Travis Hausauer, Co-Chair, California Citizens Against Lawsuit Abuse
August 24, 2011
[Publisher's Note: As part of an ongoing effort to bring original, thoughtful commentary to you here at the FlashReport, I am pleased to present this column from Travis Hausauer.

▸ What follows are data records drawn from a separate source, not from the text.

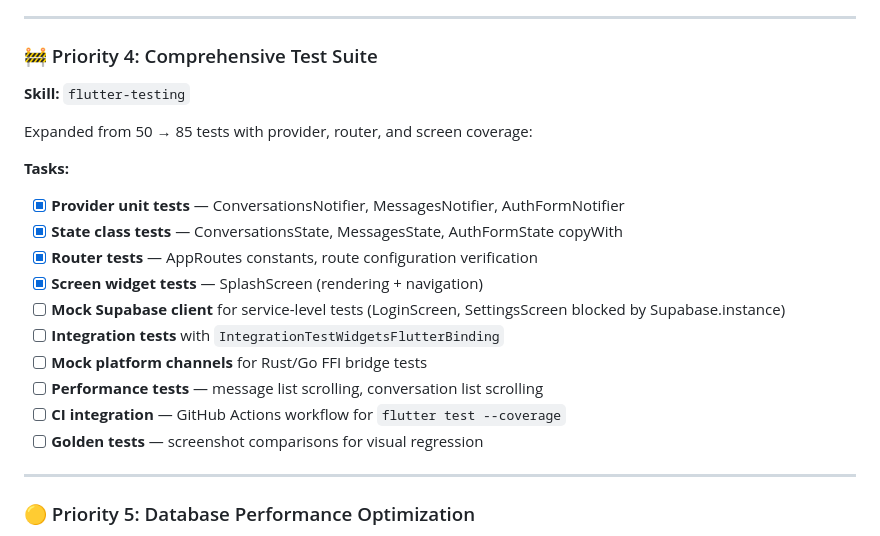
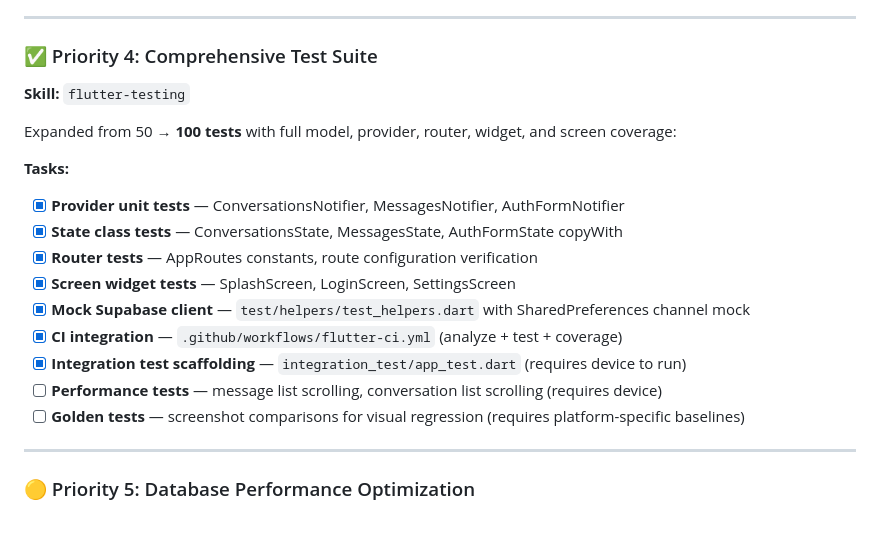
Before and after one commit to Nileshsri2022/merabriar, a Markdown page: docs/plans/post-mvp-plan.md, the part around the change. Drawn GitHub-style.

Commit message:
docs: mark P4 complete (100 tests)

```diff
--- a/docs/plans/post-mvp-plan.md
+++ b/docs/plans/post-mvp-plan.md
@@ -74,23 +74,22 @@ Add polish animations to key interactions:
 
 ---
 
-### 🚧 Priority 4: Comprehensive Test Suite
+### ✅ Priority 4: Comprehensive Test Suite
 
 **Skill:** `flutter-testing`
 
-Expanded from 50 → 85 tests with provider, router, and screen coverage:
+Expanded from 50 → **100 tests** with full model, provider, router, widget, and screen coverage:
 
 **Tasks:**
 - [x] **Provider unit tests** — ConversationsNotifier, MessagesNotifier, AuthFormNotifier
 - [x] **State class tests** — ConversationsState, MessagesState, AuthFormState copyWith
 - [x] **Router tests** — AppRoutes constants, route configuration verification
-- [x] **Screen widget tests** — SplashScreen (rendering + navigation)
-- [ ] **Mock Supabase client** for service-level tests (LoginScreen, SettingsScreen blocked by Supabase.instance)
-- [ ] **Integration tests** with `IntegrationTestWidgetsFlutterBinding`
-- [ ] **Mock platform channels** for Rust/Go FFI bridge tests
-- [ ] **Performance tests** — message list scrolling, conversation list scrolling
-- [ ] **CI integration** — GitHub Actions workflow for `flutter test --coverage`
-- [ ] **Golden tests** — screenshot comparisons for visual regression
+- [x] **Screen widget tests** — SplashScreen, LoginScreen, SettingsScreen
+- [x] **Mock Supabase client** — `test/helpers/test_helpers.dart` with SharedPreferences channel mock
+- [x] **CI integration** — `.github/workflows/flutter-ci.yml` (analyze + test + coverage)
+- [x] **Integration test scaffolding** — `integration_test/app_test.dart` (requires device to run)
+- [ ] **Performance tests** — message list scrolling, conversation list scrolling (requires device)
+- [ ] **Golden tests** — screenshot comparisons for visual regression (requires platform-specific baselines)
 
 ---
 
```
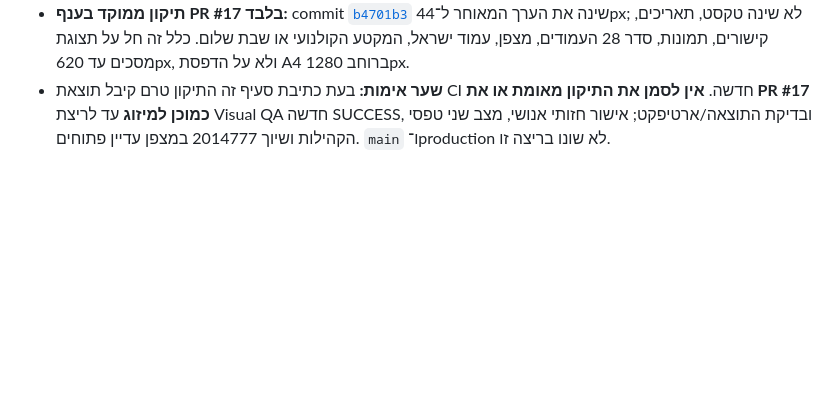
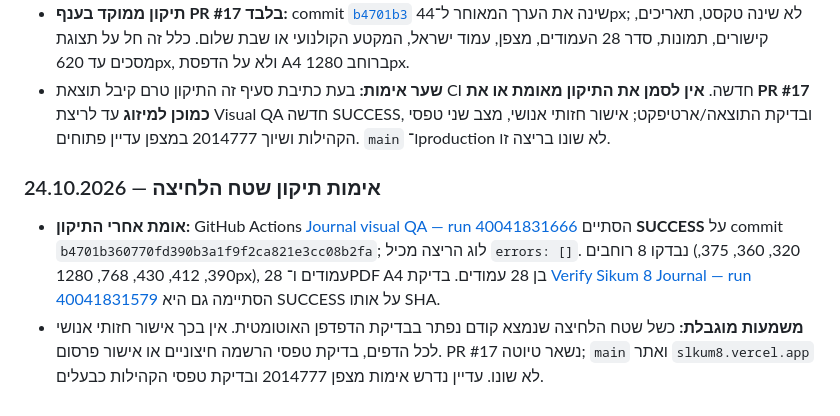
Before and after one commit to yanivmizrachiy/Slkum8, a Markdown page: SOURCE_OF_TRUTH.md, the part around the change. Drawn GitHub-style; blank space fills up the shorter version.

Commit message:
docs(ssot): confirm green mobile touch-target and A4 CI after 44px fix

```diff
--- a/SOURCE_OF_TRUTH.md
+++ b/SOURCE_OF_TRUTH.md
@@ -690,3 +690,8 @@
 - **שורש הבעיה בקוד:** כלל מוקדם ב־CSS קבע `min-height:44px`, אך כלל מאוחר יותר בתוך `@media(max-width:620px)` דרס אותו ב־`min-height:40px`. הבדיקה החדשה חשפה כשל נגישות ממשי ולא בעיית מדידה בלבד.
 - **תיקון ממוקד בענף PR #17 בלבד:** commit [`b4701b3`](https://github.com/yanivmizrachiy/Slkum8/commit/b4701b360770fd390b3a1f9f2ca821e3cc08b2fa) שינה את הערך המאוחר ל־44px; לא שינה טקסט, תאריכים, קישורים, תמונות, סדר 28 העמודים, מצפן, עמוד ישראל, המקטע הקולנועי או שבת שלום. כלל זה חל על תצוגת מסכים עד 620px, ולא על הדפסת A4 ברוחב 1280px.
 - **שער אימות:** בעת כתיבת סעיף זה התיקון טרם קיבל תוצאת CI חדשה. **אין לסמן את התיקון מאומת או את PR #17 כמוכן למיזוג** עד לריצת Visual QA חדשה SUCCESS, ובדיקת התוצאה/ארטיפקט; אישור חזותי אנושי, מצב שני טפסי הקהילות ושיוך 2014777 במצפן עדיין פתוחים. `main` ו־production לא שונו בריצה זו.
+
+
+### אימות תיקון שטח הלחיצה — 24.10.2026
+- **אומת אחרי התיקון:** GitHub Actions [Journal visual QA — run 40041831666](https://github.com/yanivmizrachiy/Slkum8/actions/runs/40041831666) הסתיים **SUCCESS** על commit `b4701b360770fd390b3a1f9f2ca821e3cc08b2fa`; לוג הריצה מכיל `errors: []`. נבדקו 8 רוחבים (320, 360, 375, 390, 412, 430, 768, 1280px), 28 עמודים ו־PDF A4 בן 28 עמודים. בדיקת [Verify Sikum 8 Journal — run 40041831579](https://github.com/yanivmizrachiy/Slkum8/actions/runs/40041831579) הסתיימה גם היא SUCCESS על אותו SHA.
+- **משמעות מוגבלת:** כשל שטח הלחיצה שנמצא קודם נפתר בבדיקת הדפדפן האוטומטית. אין בכך אישור חזותי אנושי לכל הדפים, בדיקת טפסי הרשמה חיצוניים או אישור פרסום. PR #17 נשאר טיוטה; `main` ואתר `slkum8.vercel.app` לא שונו. עדיין נדרש אימות מצפן 2014777 ובדיקת טפסי הקהילות כבעלים.
```
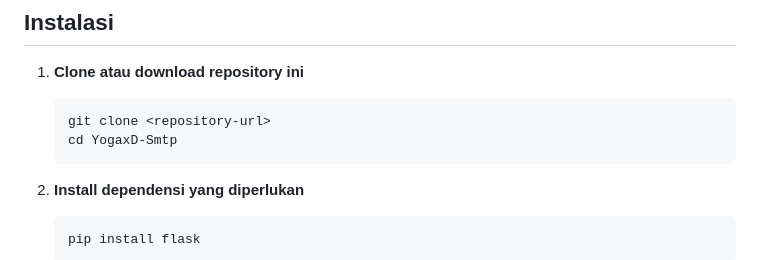
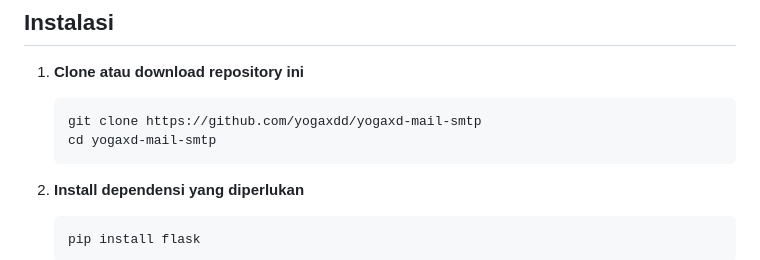
Before and after one commit to yogaxdd/yogaxd-mail-smtp, a Markdown page: README.md, the part around the change. Rendered like a GitHub page.

````diff
--- a/README.md
+++ b/README.md
@@ -21,8 +21,8 @@ Aplikasi web sederhana berbasis Flask untuk melihat inbox Gmail. Aplikasi ini me
 
 1. **Clone atau download repository ini**
    ```bash
-   git clone <repository-url>
-   cd YogaxD-Smtp
+   git clone https://github.com/yogaxdd/yogaxd-mail-smtp
+   cd yogaxd-mail-smtp
    ```
 
 2. **Install dependensi yang diperlukan**
````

Hausauer is Co-Chair of California Citizens Against Lawsuit Abuse. - Flash]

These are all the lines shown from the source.